Six years later the province’s department of Recreation, Parks and Wildlife recommended that the Castle be granted provincial park status. But that wasn’t going to happen; Alberta wanted the hydrocarbon royalties. The government decided to develop Kananaskis Country instead.
Gas well roads and pipelines opened the once pristine Castle wilds to the next, and arguably greater, threat: off-highway vehicles. OHVs were rare when I first ventured into the high country in the 1970s, but as technology improved and oil and gas wealth made the machines affordable, more and more Albertans began to use them for access and play. Mud holes and eroding gullies metastasized throughout the Castle. Sediment from trails clogged streams after every rain. Landscape abuse became the new normal, not just there but on public land across Alberta.
A government-mandated Castle Access Management Plan in 1992 restricted off-roaders to a few designated routes. They ignored it. Nobody enforced it. Things got worse.
A group of local ranchers, outfitters, outdoors people and tourism operators—the Castle Crown Wilderness Coalition—laboured for decades to persuade the government that the Castle’s landscape was too precious to be sold out, carved up and vandalized by noisy motor vehicles. But after the release of its 1992 weak-soup access plan, the government’s only tangible action was to invite Spray Lakes Sawmills to clear-cut the area’s timber. It was just the way Alberta had become.

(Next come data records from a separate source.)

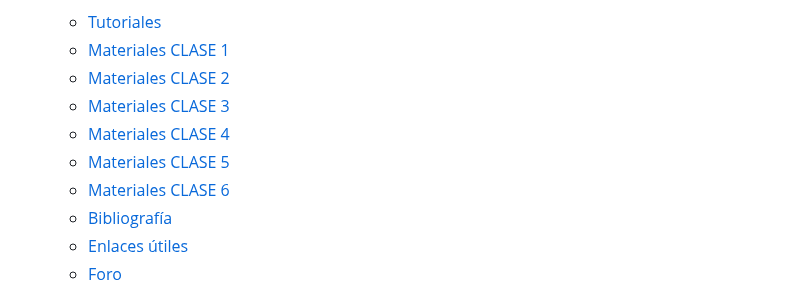
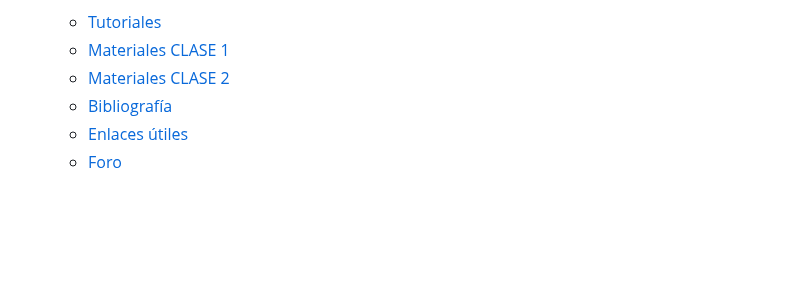
Before and after one commit to agsantoro/VisualizacionDatos2023, a Markdown page: README.md, the part around the change. Rendered like a GitHub page; blank space fills up the shorter version.

```diff
--- a/README.md
+++ b/README.md
@@ -17,10 +17,6 @@
     - [Tutoriales](#tutoriales)
     - [Materiales CLASE 1](#materiales-clase-1)
     - [Materiales CLASE 2](#materiales-clase-2)
-    - [Materiales CLASE 3](#materiales-clase-3)
-    - [Materiales CLASE 4](#materiales-clase-4)
-    - [Materiales CLASE 5](#materiales-clase-5)
-    - [Materiales CLASE 6](#materiales-clase-6)
     - [Bibliografía](#bibliografía)
     - [Enlaces útiles](#enlaces-útiles)
     - [Foro](#Foro)
```
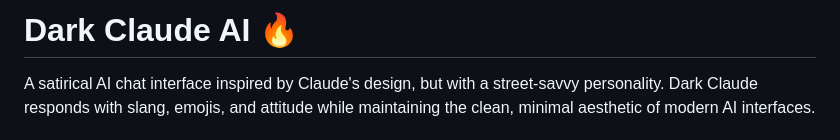
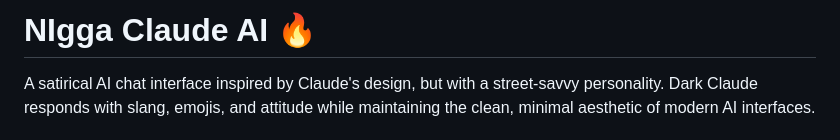
Before and after one commit to AIEngineerX/NClaude, a Markdown page: README.md, the part around the change. Drawn GitHub-style.

```diff
--- a/README.md
+++ b/README.md
@@ -1,4 +1,4 @@
-# Dark Claude AI 🔥
+# NIgga Claude AI 🔥
 
 A satirical AI chat interface inspired by Claude's design, but with a street-savvy personality. Dark Claude responds with slang, emojis, and attitude while maintaining the clean, minimal aesthetic of modern AI interfaces.
 
```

The NDP went into Alberta’s 2015 election expecting to lose. Maybe that’s why their platform was so ambitious. Among their promises: to protect the Castle area as a park again. After their surprise win, Shannon Phillips, a fiercely intelligent NDP veteran, was appointed Minister of Environment and Parks.
Her department promptly announced plans to restore protection to the Castle. Its first step, in September 2015, was to shut down logging. In February 2017 the government announced final boundaries for a provincial park and a wildland park in the Castle. The draft management plan called for all OHV use to be phased out.

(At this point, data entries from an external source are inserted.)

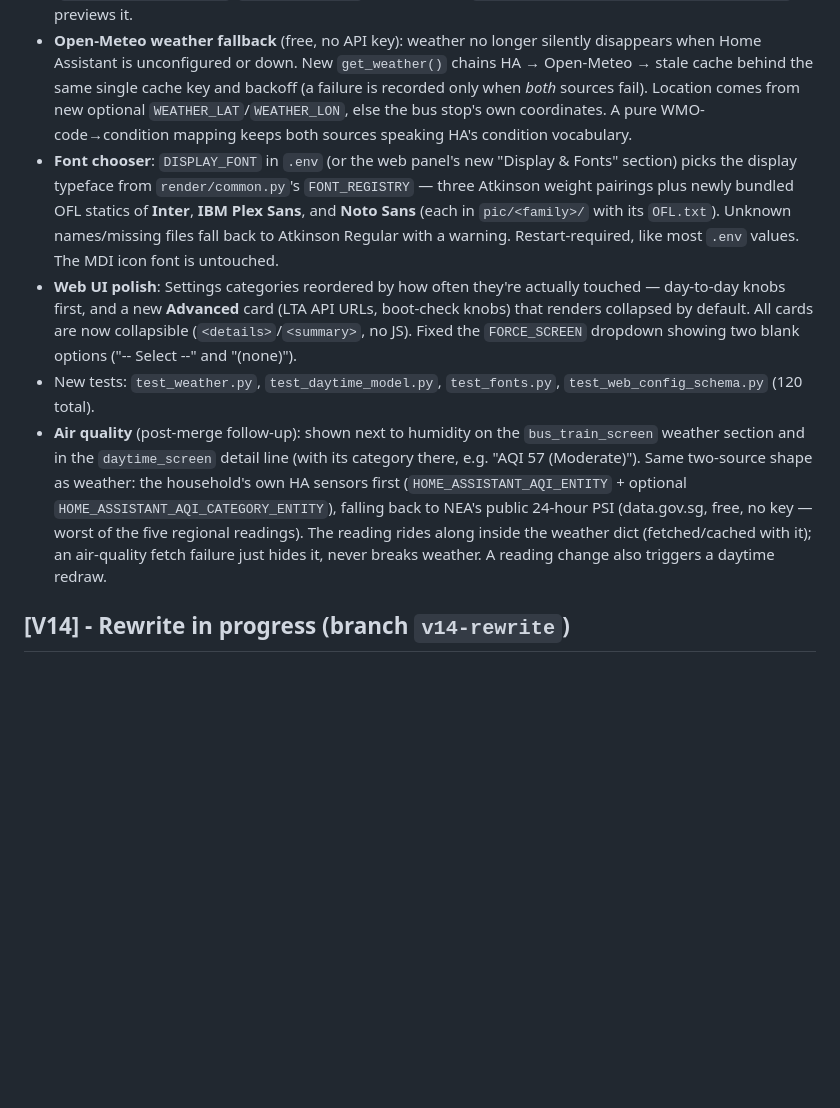
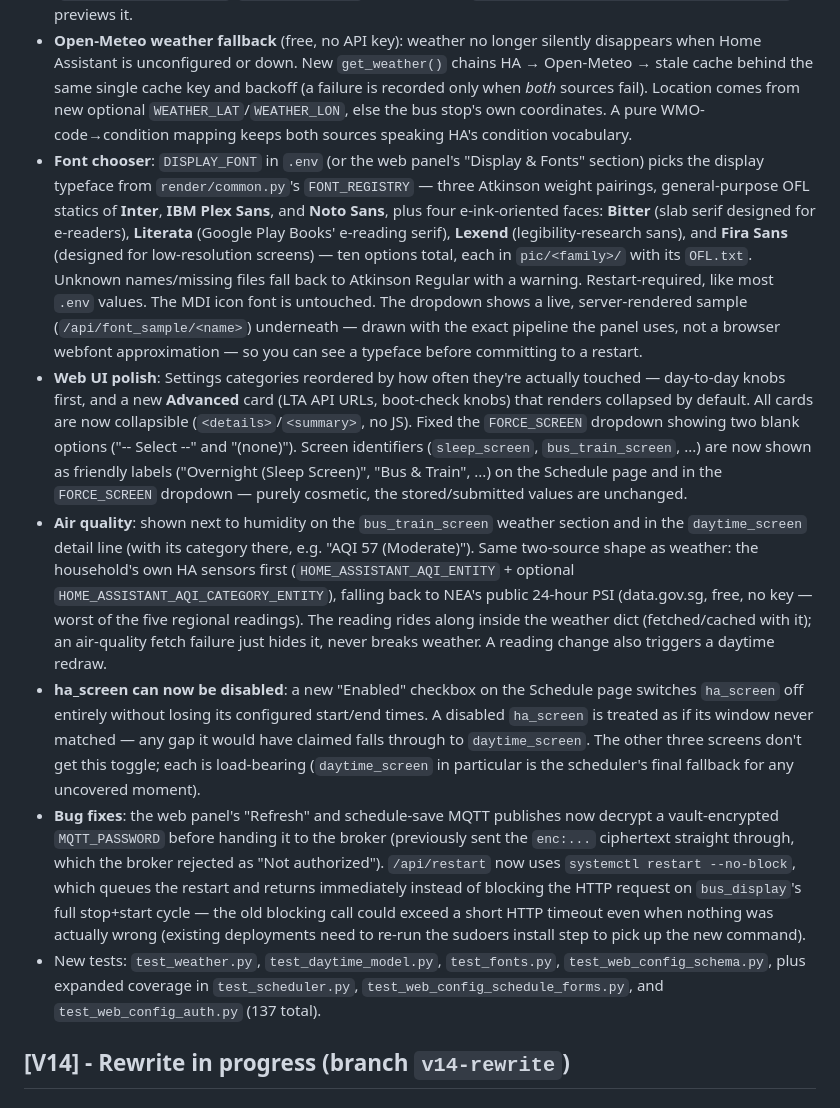
Before and after one commit to awesome-nawsh/home-eink-display, a Markdown page: ChangeLog.md, the part around the change. GitHub-like rendering; blank space fills up the shorter version.

Commit message:
ChangeLog: fold v15 follow-up PRs into the V15 entry
Covers everything merged on top of the original V15 feature set: four
e-ink-oriented fonts + live font sample preview, the encrypted-MQTT-
password fix, the /api/restart --no-block fix, and the ha_screen
enable/disable toggle + friendly screen names.

Co-Authored-By: Claude Fable 5 <noreply@anthropic.com>

```diff
--- a/ChangeLog.md
+++ b/ChangeLog.md
@@ -4,10 +4,12 @@
 
 - **Real `daytime_screen` content** (was a "Day time screen" placeholder): a word clock ("Quarter past two"), the date, and current weather. Deliberately quarter-hour-granular — a full e-ink refresh is slow and flashes the panel, so it redraws only when the quarter-hour bucket or the weather changes: 4 refreshes/hour, aligned to :00/:15/:30/:45 (each lands within one ~30s loop tick of the boundary). The pure model half (`build_daytime_model()`/`time_in_words()`) is unit-tested; `tools/preview_render.py --screen daytime` previews it.
 - **Open-Meteo weather fallback** (free, no API key): weather no longer silently disappears when Home Assistant is unconfigured or down. New `get_weather()` chains HA → Open-Meteo → stale cache behind the same single cache key and backoff (a failure is recorded only when *both* sources fail). Location comes from new optional `WEATHER_LAT`/`WEATHER_LON`, else the bus stop's own coordinates. A pure WMO-code→condition mapping keeps both sources speaking HA's condition vocabulary.
-- **Font chooser**: `DISPLAY_FONT` in `.env` (or the web panel's new "Display & Fonts" section) picks the display typeface from `render/common.py`'s `FONT_REGISTRY` — three Atkinson weight pairings plus newly bundled OFL statics of **Inter**, **IBM Plex Sans**, and **Noto Sans** (each in `pic/<family>/` with its `OFL.txt`). Unknown names/missing files fall back to Atkinson Regular with a warning. Restart-required, like most `.env` values. The MDI icon font is untouched.
-- **Web UI polish**: Settings categories reordered by how often they're actually touched — day-to-day knobs first, and a new **Advanced** card (LTA API URLs, boot-check knobs) that renders collapsed by default. All cards are now collapsible (`<details>`/`<summary>`, no JS). Fixed the `FORCE_SCREEN` dropdown showing two blank options ("-- Select --" and "(none)").
-- New tests: `test_weather.py`, `test_daytime_model.py`, `test_fonts.py`, `test_web_config_schema.py` (120 total).
-- **Air quality** (post-merge follow-up): shown next to humidity on the `bus_train_screen` weather section and in the `daytime_screen` detail line (with its category there, e.g. "AQI 57 (Moderate)"). Same two-source shape as weather: the household's own HA sensors first (`HOME_ASSISTANT_AQI_ENTITY` + optional `HOME_ASSISTANT_AQI_CATEGORY_ENTITY`), falling back to NEA's public 24-hour PSI (data.gov.sg, free, no key — worst of the five regional readings). The reading rides along inside the weather dict (fetched/cached with it); an air-quality fetch failure just hides it, never breaks weather. A reading change also triggers a daytime redraw.
+- **Font chooser**: `DISPLAY_FONT` in `.env` (or the web panel's "Display & Fonts" section) picks the display typeface from `render/common.py`'s `FONT_REGISTRY` — three Atkinson weight pairings, general-purpose OFL statics of **Inter**, **IBM Plex Sans**, and **Noto Sans**, plus four e-ink-oriented faces: **Bitter** (slab serif designed for e-readers), **Literata** (Google Play Books' e-reading serif), **Lexend** (legibility-research sans), and **Fira Sans** (designed for low-resolution screens) — ten options total, each in `pic/<family>/` with its `OFL.txt`. Unknown names/missing files fall back to Atkinson Regular with a warning. Restart-required, like most `.env` values. The MDI icon font is untouched. The dropdown shows a live, server-rendered sample (`/api/font_sample/<name>`) underneath — drawn with the exact pipeline the panel uses, not a browser webfont approximation — so you can see a typeface before committing to a restart.
+- **Web UI polish**: Settings categories reordered by how often they're actually touched — day-to-day knobs first, and a new **Advanced** card (LTA API URLs, boot-check knobs) that renders collapsed by default. All cards are now collapsible (`<details>`/`<summary>`, no JS). Fixed the `FORCE_SCREEN` dropdown showing two blank options ("-- Select --" and "(none)"). Screen identifiers (`sleep_screen`, `bus_train_screen`, ...) are now shown as friendly labels ("Overnight (Sleep Screen)", "Bus & Train", ...) on the Schedule page and in the `FORCE_SCREEN` dropdown — purely cosmetic, the stored/submitted values are unchanged.
+- **Air quality**: shown next to humidity on the `bus_train_screen` weather section and in the `daytime_screen` detail line (with its category there, e.g. "AQI 57 (Moderate)"). Same two-source shape as weather: the household's own HA sensors first (`HOME_ASSISTANT_AQI_ENTITY` + optional `HOME_ASSISTANT_AQI_CATEGORY_ENTITY`), falling back to NEA's public 24-hour PSI (data.gov.sg, free, no key — worst of the five regional readings). The reading rides along inside the weather dict (fetched/cached with it); an air-quality fetch failure just hides it, never breaks weather. A reading change also triggers a daytime redraw.
+- **ha_screen can now be disabled**: a new "Enabled" checkbox on the Schedule page switches `ha_screen` off entirely without losing its configured start/end times. A disabled `ha_screen` is treated as if its window never matched — any gap it would have claimed falls through to `daytime_screen`. The other three screens don't get this toggle; each is load-bearing (`daytime_screen` in particular is the scheduler's final fallback for any uncovered moment).
+- **Bug fixes**: the web panel's "Refresh" and schedule-save MQTT publishes now decrypt a vault-encrypted `MQTT_PASSWORD` before handing it to the broker (previously sent the `enc:...` ciphertext straight through, which the broker rejected as "Not authorized"). `/api/restart` now uses `systemctl restart --no-block`, which queues the restart and returns immediately instead of blocking the HTTP request on `bus_display`'s full stop+start cycle — the old blocking call could exceed a short HTTP timeout even when nothing was actually wrong (existing deployments need to re-run the sudoers install step to pick up the new command).
+- New tests: `test_weather.py`, `test_daytime_model.py`, `test_fonts.py`, `test_web_config_schema.py`, plus expanded coverage in `test_scheduler.py`, `test_web_config_schedule_forms.py`, and `test_web_config_auth.py` (137 total).
 
 ## [V14] - Rewrite in progress (branch `v14-rewrite`)
 
```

Enraged off-roaders responded with protest rallies, letters to the editor, hate mail to the Minister and Premier. “The thing is,” said noted biologist Lorne Fitch, who has spent much of his career dealing with the landscape and stream damage caused by off-roading, “these guys never had anyone say no to them before. And it was an NDP minister, a woman, saying no.”
In 2015 Phillips had said OHV use would continue in the parks. That was before she consulted a broad panel of science experts and before Albertans, few of whom use OHVs for recreation, responded to the government’s request for public comments. It quickly became clear that for the Castle parks to be truly protected, off-roading had to go. For finally making the right choice, Phillips endured weeks of insults and threats by a furious minority who thought bully tactics would force her to back down. They were wrong.
“The public doesn’t really like change,” Phillips once told me in an interview, quoting former Saskatchewan premier Allan Blakeney. “They like the outcome of change, but they don’t like change.” The outcome of this change is that, almost a century later, Albertans have won park status back for the spectacular Castle area. Even better, the brief, ugly era of OHV overuse in our headwaters may finally be ending.
Kevin Van Tighem’s latest book, Our Place: Changing the Nature of Alberta, was released in spring 2017 by RMB.